7 Then after this he said to the disciples, ‘Let us go to Judea again.’ 8The disciples said to him, ‘Rabbi, the Jews were just now trying to stone you, and are you going there again?’ 9Jesus answered, ‘Are there not twelve hours of daylight? Those who walk during the day do not stumble, because they see the light of this world. 10But those who walk at night stumble, because the light is not in them.’ 11After saying this, he told them, ‘Our friend Lazarus has fallen asleep, but I am going there to awaken him.’ 12The disciples said to him, ‘Lord, if he has fallen asleep, he will be all right.’ 13Jesus, however, had been speaking about his death, but they thought that he was referring merely to sleep. 14Then Jesus told them plainly, ‘Lazarus is dead. 15For your sake I am glad I was not there, so that you may believe. But let us go to him.’ 16Thomas, who was called the Twin, said to his fellow-disciples, ‘Let us also go, that we may die with him.’

17 When Jesus arrived, he found that Lazarus had already been in the tomb for four days. 18Now Bethany was near Jerusalem, some two miles away, 19and many of the Jews had come to Martha and Mary to console them about their brother. 20When Martha heard that Jesus was coming, she went and met him, while Mary stayed at home. 21Martha said to Jesus, ‘Lord, if you had been here, my brother would not have died. 22But even now I know that God will give you whatever you ask of him.’ 23Jesus said to her, ‘Your brother will rise again.’ 24Martha said to him, ‘I know that he will rise again in the resurrection on the last day.’ 25Jesus said to her, ‘I am the resurrection and the life. Those who believe in me, even though they die, will live, 26and everyone who lives and believes in me will never die. Do you believe this?’ 27She said to him, ‘Yes, Lord, I believe that you are the Messiah, the Son of God, the one coming into the world.’

28 When she had said this, she went back and called her sister Mary, and told her privately, ‘The Teacher is here and is calling for you.’ 29And when she heard it, she got up quickly and went to him. 30Now Jesus had not yet come to the village, but was still at the place where Martha had met him. 31The Jews who were with her in the house, consoling her, saw Mary get up quickly and go out. They followed her because they thought that she was going to the tomb to weep there. 32When Mary came where Jesus was and saw him, she knelt at his feet and said to him, ‘Lord, if you had been here, my brother would not have died.’ 33When Jesus saw her weeping, and the Jews who came with her also weeping, he was greatly disturbed in spirit and deeply moved. 34He said, ‘Where have you laid him?’ They said to him, ‘Lord, come and see.’ 35Jesus began to weep. 36So the Jews said, ‘See how he loved him!’ 37But some of them said, ‘Could not he who opened the eyes of the blind man have kept this man from dying?’

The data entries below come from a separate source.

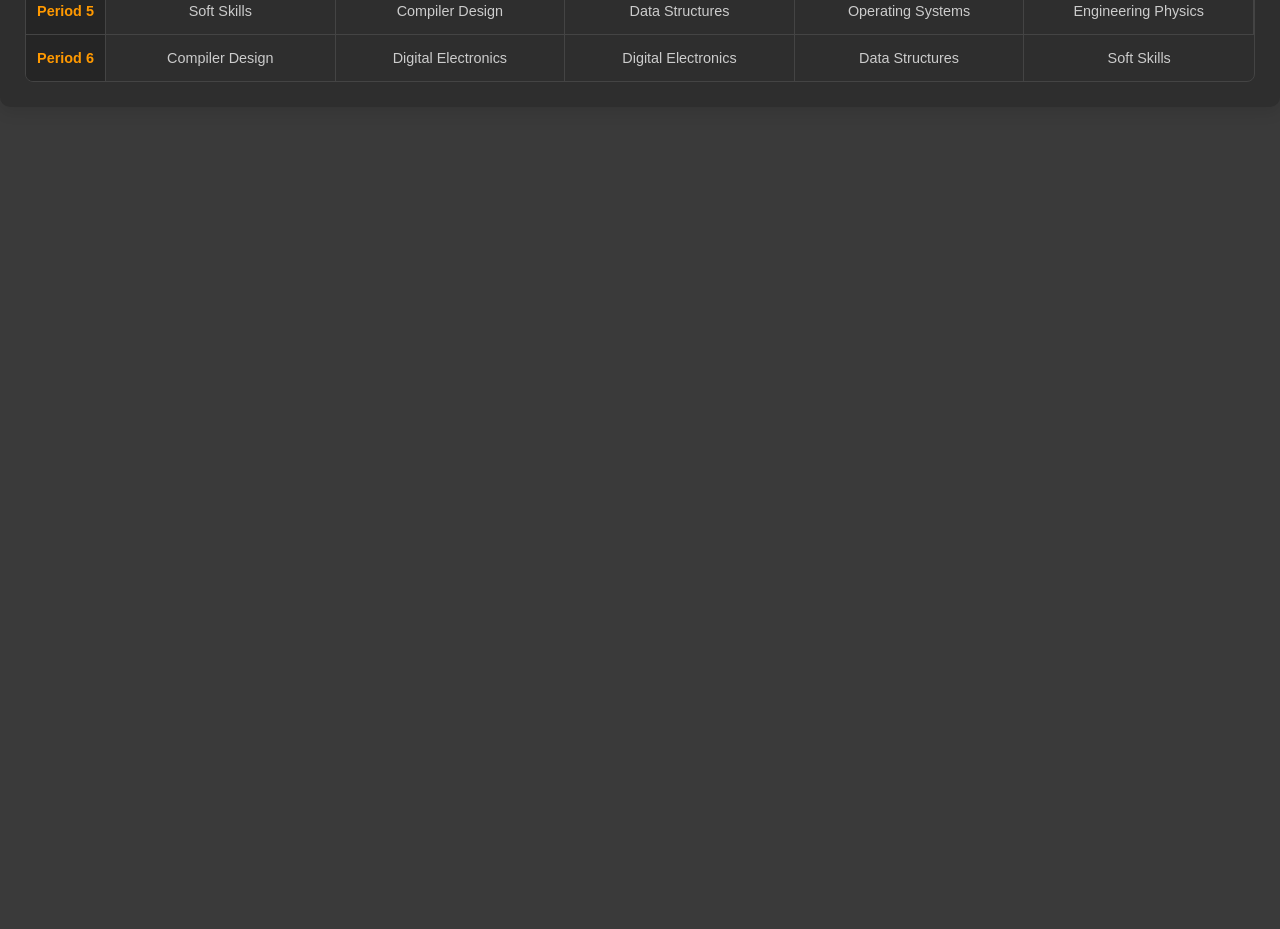
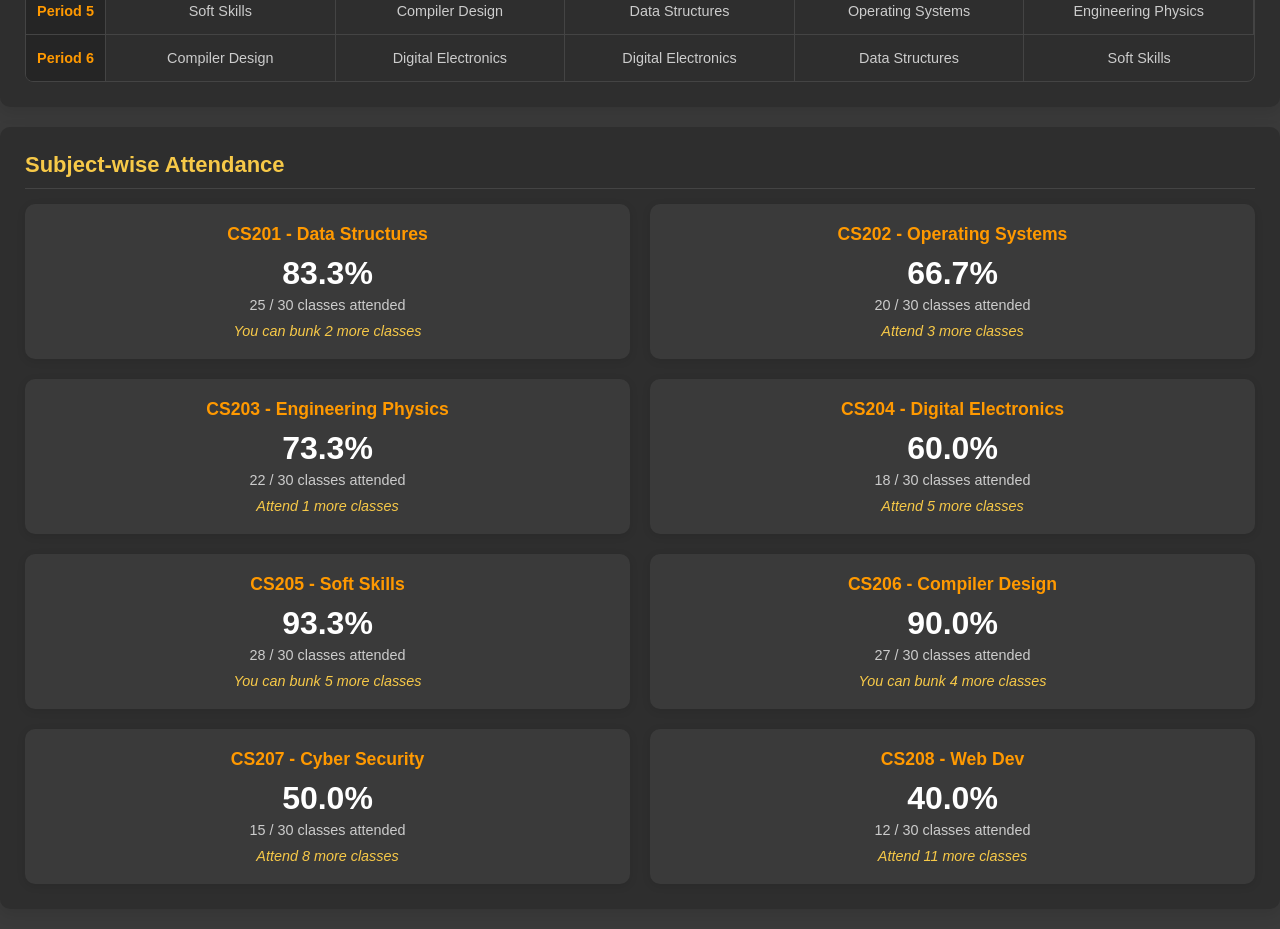
Before and after one commit to aar0njv/dbms_project, a React (Vite) app: page /dashboard in a window 1280 px wide. Shown: the part 520-1449 px from the top of the page. Before the commit the page ends 800 px from the top, so only its background shows below. Built offline with nearby package versions, Linux system fonts and the light colour scheme.

Commit message:
attendance-container

```diff
--- /dev/null
+++ b/src/components/SubjectAttendance.jsx
@@ -0,0 +1,53 @@
+import React from 'react';
+
+
+const SubjectAttendance = () => {
+  // Dummy data for 6 subjects
+  const subjects = [
+    { code: 'CS201', name: 'Data Structures', attended: 25, total: 30, target: 75 },
+    { code: 'CS202', name: 'Operating Systems', attended: 20, total: 30, target: 75 },
+    { code: 'CS203', name: 'Engineering Physics', attended: 22, total: 30, target: 75 },
+    { code: 'CS204', name: 'Digital Electronics', attended: 18, total: 30, target: 75 },
+    { code: 'CS205', name: 'Soft Skills', attended: 28, total: 30, target: 75 },
+    { code: 'CS206', name: 'Compiler Design', attended: 27, total: 30, target: 75 },
+    { code: 'CS207', name: 'Cyber Security', attended: 15, total: 30, target: 75 },
+    { code: 'CS208', name: 'Web Dev', attended: 12, total: 30, target: 75 }
+  ];
+
+  const calculateStatus = (attended, total, target) => {
+    const currentPercentage = (attended / total) * 100;
+    const requiredClasses = Math.ceil((target / 100) * total);
+    const classesToAttend = requiredClasses - attended;
+    const classesCanBunk = total - requiredClasses - (total - attended);
+
+    if (currentPercentage >= target) {
+      return `You can bunk ${Math.floor(classesCanBunk)} more classes`;
+    } else {
+      return `Attend ${classesToAttend} more classes`;
+    }
+  };
+
+  return (
+    <section className="dashboard-card subject-attendance-container">
+      <h2 className="card-title">Subject-wise Attendance</h2>
+      <div className="subjects-grid">
+        {subjects.map(subject => (
+          <div key={subject.code} className="subject-box">
+            <h3 className="subject-title">{subject.code} - {subject.name}</h3>
+            <p className="attendance-percentage">
+              {((subject.attended / subject.total) * 100).toFixed(1)}%
+            </p>
+            <p className="attendance-fraction">
+              {subject.attended} / {subject.total} classes attended
+            </p>
+            <p className="attendance-status">
+              {calculateStatus(subject.attended, subject.total, subject.target)}
+            </p>
+          </div>
+        ))}
+      </div>
+    </section>
+  );
+};
+
+export default SubjectAttendance;
--- a/src/pages/Dashboard.jsx
+++ b/src/pages/Dashboard.jsx
@@ -1,6 +1,7 @@
 import React from 'react';
 import Header from '../components/Header.jsx';
 import Timetable from '../components/Timetable';
+import SubjectAttendance from '../components/SubjectAttendance';
 import '../styles/Dashboard.css'
 
 
@@ -9,6 +10,7 @@ const Dashboard = () => {
     <div>
       <Header />
       <Timetable />
+      <SubjectAttendance />
     </div>
   );
 };
--- a/src/styles/Dashboard.css
+++ b/src/styles/Dashboard.css
@@ -142,3 +142,70 @@ body {
 .subject-name {
   color: #ccc;
 }
+
+/* Subject Attendance Styles */
+.subject-attendance-container {
+  /* This class is already covered by .dashboard-card */
+}
+
+.subjects-grid {
+  display: grid;
+  grid-template-columns: repeat(2, 1fr); /* 2 columns */
+  gap: 20px;
+}
+
+.subject-box {
+  background-color: #3a3a3a;
+  padding: 20px;
+  border-radius: 10px;
+  box-shadow: 0 2px 8px rgba(0, 0, 0, 0.1);
+  text-align: center;
+}
+
+.subject-title {
+  font-size: 1.1em;
+  font-weight: bold;
+  color: #FF9900;
+  margin-top: 0;
+  margin-bottom: 10px;
+}
+
+.attendance-percentage {
+  font-size: 2em;
+  font-weight: bold;
+  margin-top: 0;
+  margin-bottom: 5px;
+}
+
+.attendance-fraction {
+  font-size: 0.9em;
+  color: #ccc;
+  margin-top: 0;
+  margin-bottom: 10px;
+}
+
+.attendance-status {
+  font-size: 0.9em;
+  font-style: italic;
+  color: #f7c948;
+}
+
+/* Base Card and Title Styles */
+/* These are the same as before, just included for context */
+.dashboard-card {
+  background-color: #2e2e2e;
+  padding: 25px;
+  border-radius: 10px;
+  margin-bottom: 20px;
+  box-shadow: 0 5px 15px rgba(0, 0, 0, 0.1);
+  color: #fff;
+}
+
+.card-title {
+  color: #f7c948;
+  margin-top: 0;
+  margin-bottom: 15px;
+  font-size: 22px;
+  border-bottom: 1px solid #444;
+  padding-bottom: 10px;
+}
```
Also changed, not shown: 1 other file (tests, documents, lock files or other folders).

38 Then Jesus, again greatly disturbed, came to the tomb. It was a cave, and a stone was lying against it. 39Jesus said, ‘Take away the stone.’ Martha, the sister of the dead man, said to him, ‘Lord, already there is a stench because he has been dead for four days.’ 40Jesus said to her, ‘Did I not tell you that if you believed, you would see the glory of God?’ 41So they took away the stone. And Jesus looked upwards and said, ‘Father, I thank you for having heard me. 42I knew that you always hear me, but I have said this for the sake of the crowd standing here, so that they may believe that you sent me.’ 43When he had said this, he cried with a loud voice, ‘Lazarus, come out!’ 44The dead man came out, his hands and feet bound with strips of cloth, and his face wrapped in a cloth. Jesus said to them, ‘Unbind him, and let him go.’ 45 Many of the Jews therefore, who had come with Mary and had seen what Jesus did, believed in him.